Among the 8404 patients enrolled in the study, 4197 were randomly assigned to radial access, whereas 4207 patients were assigned to femoral access. At 1 year, follow-up information was available for 99.8% of participants. Major adverse cardiovascular events occurred in 14.2% of patients in the radial access group and 15.7% of patients in the femoral access group (P= .0526). However, the other coprimary outcome finding was significant. Net adverse cardiac events occurred in 15.2% of patients with radial access and 17.2% with femoral access (P =.0128). Myocardial infarction, stent thrombosis, and stroke did not differ significantly between groups.
In the secondary analysis of the trial, no statistically significant differences were seen in major cardiac adverse events (P =. 28) and net adverse clinical events (P =.10) between the bivalirudin and heparin groups.
The researchers wrote, “Among patients with acute coronary syndrome undergoing invasive management, with or without ST-segment elevation, we found that use of radial access for coronary angiography, followed by percutaneous coronary intervention if indicated, was associated with reduced net adverse clinical events at 1 year.”

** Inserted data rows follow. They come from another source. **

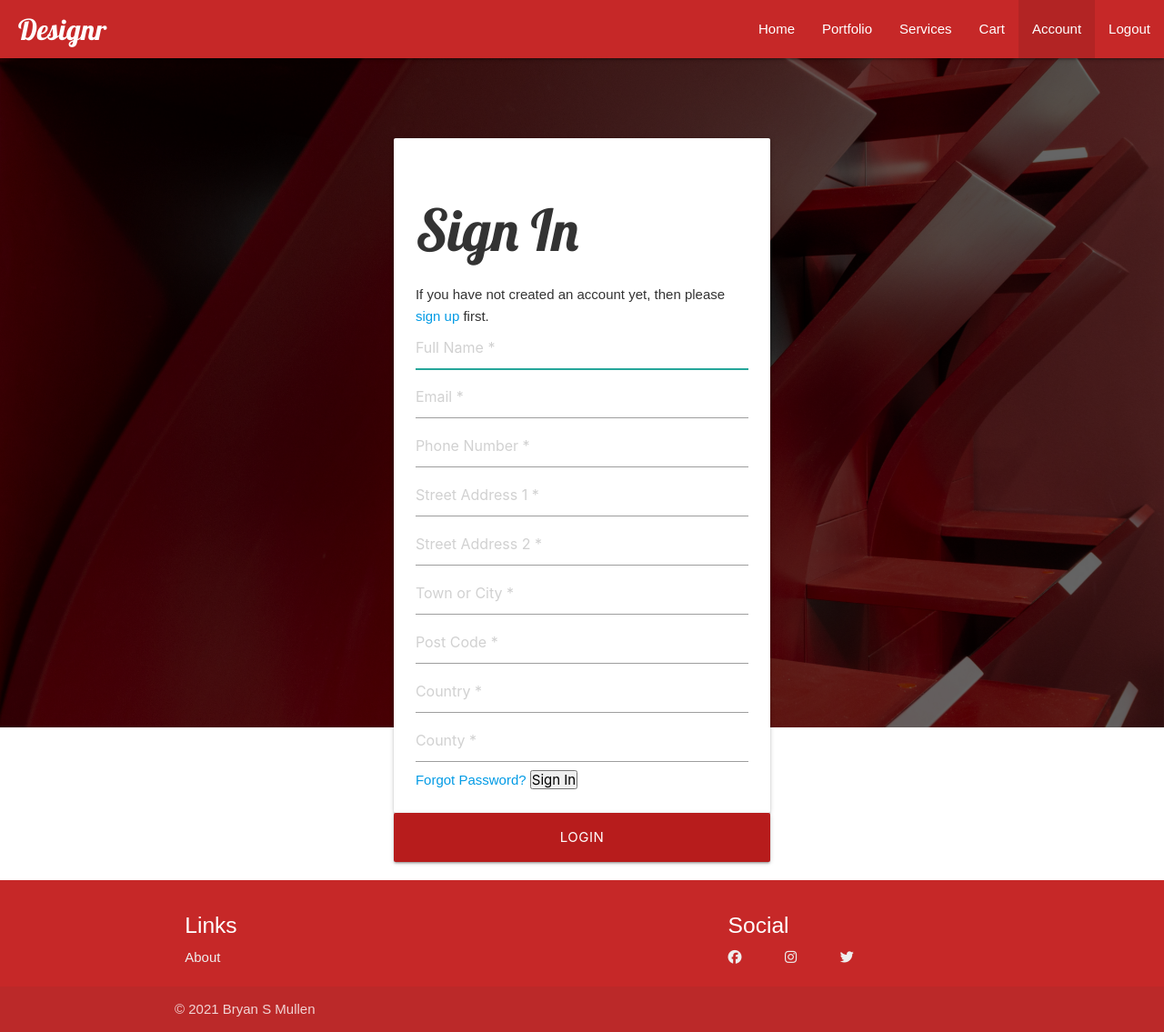
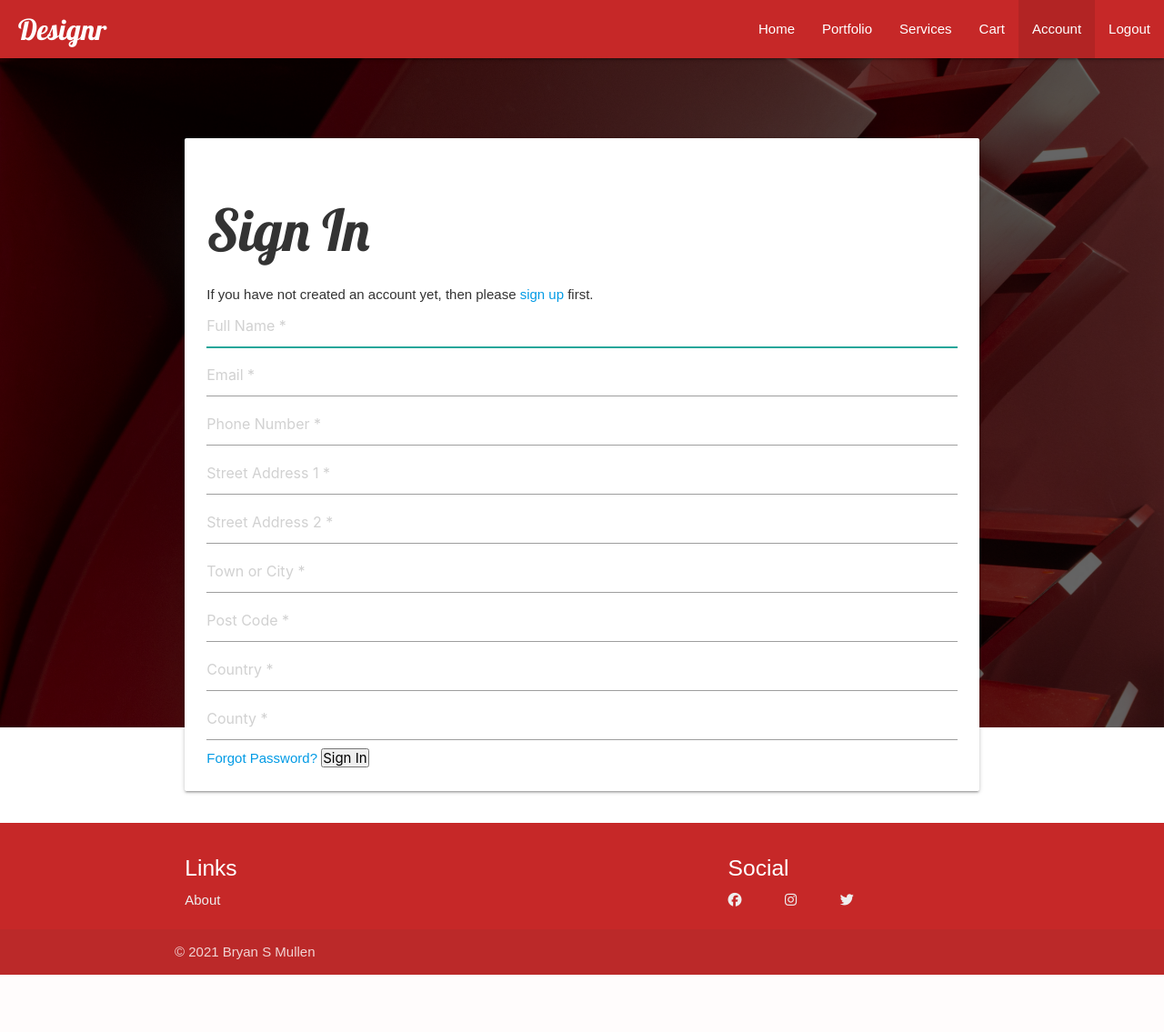
Before and after one commit to Code-Institute-Submissions/bryansmullen-designr_SeptResub, a Django app: template templates/allauth/account/login.html in a window 1280 px wide. Shown: the whole page at 91% size. After the commit the page ends 1072 px from the top, so only its background shows below. Run offline with Django 3.2, Linux system fonts and the light colour scheme; a user stored in the database is signed in; tables that the repository leaves empty hold one stand-in row (values such as "Sample post"); the template is opened without the code that fills it: values that come from a table or form of the project are taken from there, most other values are stand-ins (such as "Sample title", 1, 10 or a date in 2020); parts of the project's set-up code (start-up, migrations or seed data) failed here and were passed over; some libraries are stand-ins or nearby versions.

Commit message:
Implement allauth
This commit finalises the initial implementation of allauth (which has
been split over a number of commits for the sake of preventing data
loss. Signin and Signup flows now both function as expected. Password
reset flows will need to be verified later)

```diff
--- a/templates/allauth/account/login.html
+++ b/templates/allauth/account/login.html
@@ -1,73 +1,71 @@
-{% extends "base.html" %}
-
-
-
-{% load i18n %}
-{% load account socialaccount %}
-
-{% block head_title %}{% trans "Sign In" %}{% endblock %}
-
-{% block content %}
+{% extends "base.html" %} {% load i18n %} {% load account socialaccount %}
+{% block head_title %}{% trans "Sign In" %}{% endblock %} {% block content %}
 <div class="background"></div>
 <div class="overlay"></div>
 
 <main class="container splash-container">
   <div class="row">
     <div class="col s12">
-        <form action="{% url 'login' %}" method="POST" class="col s12 m6 offset-m3">
-          {% csrf_token %}
+
+
         <div class="card">
-
           <!-- show messages -->
           {% include 'partials/_alert.html' %}
 
           <div class="card-content">
-
             <h1>{% trans "Sign In" %}</h1>
 
             {% get_providers as socialaccount_providers %}
-
             {% if socialaccount_providers %}
-<p>{% blocktrans with site.name as site_name %}Please sign in with one
-of your existing third party accounts. Or, <a href="{{ signup_url }}">sign up</a>
-for a {{ site_name }} account and sign in below:{% endblocktrans %}</p>
+            <p>
+              {% blocktrans with site.name as site_name %}Please sign in with
+              one of your existing third party accounts. Or,
+              <a href="{{ signup_url }}">sign up</a> for a {{ site_name }}
+              account and sign in below:{% endblocktrans %}
+            </p>
 
             <div class="socialaccount_ballot">
-
               <ul class="socialaccount_providers">
                 {% include "socialaccount/snippets/provider_list.html" with process="login" %}
               </ul>
 
               <div class="login-or">{% trans 'or' %}</div>
+            </div>
+
+            {% include "socialaccount/snippets/login_extra.html" %} {% else %}
+            <p>
+              {% blocktrans %}If you have not created an account yet, then
+              please <a href="{{ signup_url }}">sign up</a> first.
+              {% endblocktrans %}
+            </p>
+            {% endif %}
+
+            <form
+              class="login"
+              method="POST"
+              action="{% url 'account_login' %}"
+            >
+              {% csrf_token %} {{ form.as_p }} {% if redirect_field_value %}
+              <input
+                type="hidden"
+                name="{{ redirect_field_name }}"
+                value="{{ redirect_field_value }}"
+              />
+              {% endif %}
+              <a
+                class="button secondaryAction"
+                href="{% url 'account_reset_password' %}"
+                >{% trans "Forgot Password?" %}</a
+              >
+              <button class="primaryAction" type="submit">
+                {% trans "Sign In" %}
+              </button>
+            </form>
+          </div>
 
         </div>
-
-{% include "socialaccount/snippets/login_extra.html" %}
-
-{% else %}
-<p>{% blocktrans %}If you have not created an account yet, then please
-<a href="{{ signup_url }}">sign up</a> first.{% endblocktrans %}</p>
-{% endif %}
-
-<form class="login" method="POST" action="{% url 'account_login' %}">
-  {% csrf_token %}
-  {{ form.as_p }}
-  {% if redirect_field_value %}
-  <input type="hidden" name="{{ redirect_field_name }}" value="{{ redirect_field_value }}" />
-  {% endif %}
-  <a class="button secondaryAction" href="{% url 'account_reset_password' %}">{% trans "Forgot Password?" %}</a>
-  <button class="primaryAction" type="submit">{% trans "Sign In" %}</button>
-</form>
-            </div>
-            <div class="">
-              <input type="submit" class="col s12 red darken-4 btn btn-large" value="Login"/>
-            </div>
-          </div>
-        </form>
     </div>
   </div>
 </main>
 
-
-
 {% endblock %}
--- a/templates/partials/_authlinks.html
+++ b/templates/partials/_authlinks.html
@@ -44,7 +44,7 @@
     {% else %}
       class=""
     {% endif %}
-><a href="{% url 'account' %}">Account</a></li>
+><a href="#">Account</a></li>
 
 
 <!-- My Designs Link -->
```
Also changed, not shown: 1 other file. Lines whose indentation alone changed are shown as unchanged.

They added, “[O]ur study offers novel long-term data in the largest population investigated so far, suggesting that the benefits of radial access are not affected by parenteral or oral antithrombotic medications used during or after coronary intervention.”
Valgimigli M, Frigoli E, Leonardi S, et al. Radial versus femoral access and bivalirudin versus unfractionated heparin in invasively managed patients with acute coronary syndrome (MATRIX): final 1-year results of a multicentre, randomised controlled trial [published online August 25, 2018]. Lancet. doi:10.1016/S0140-6736(18)31714-8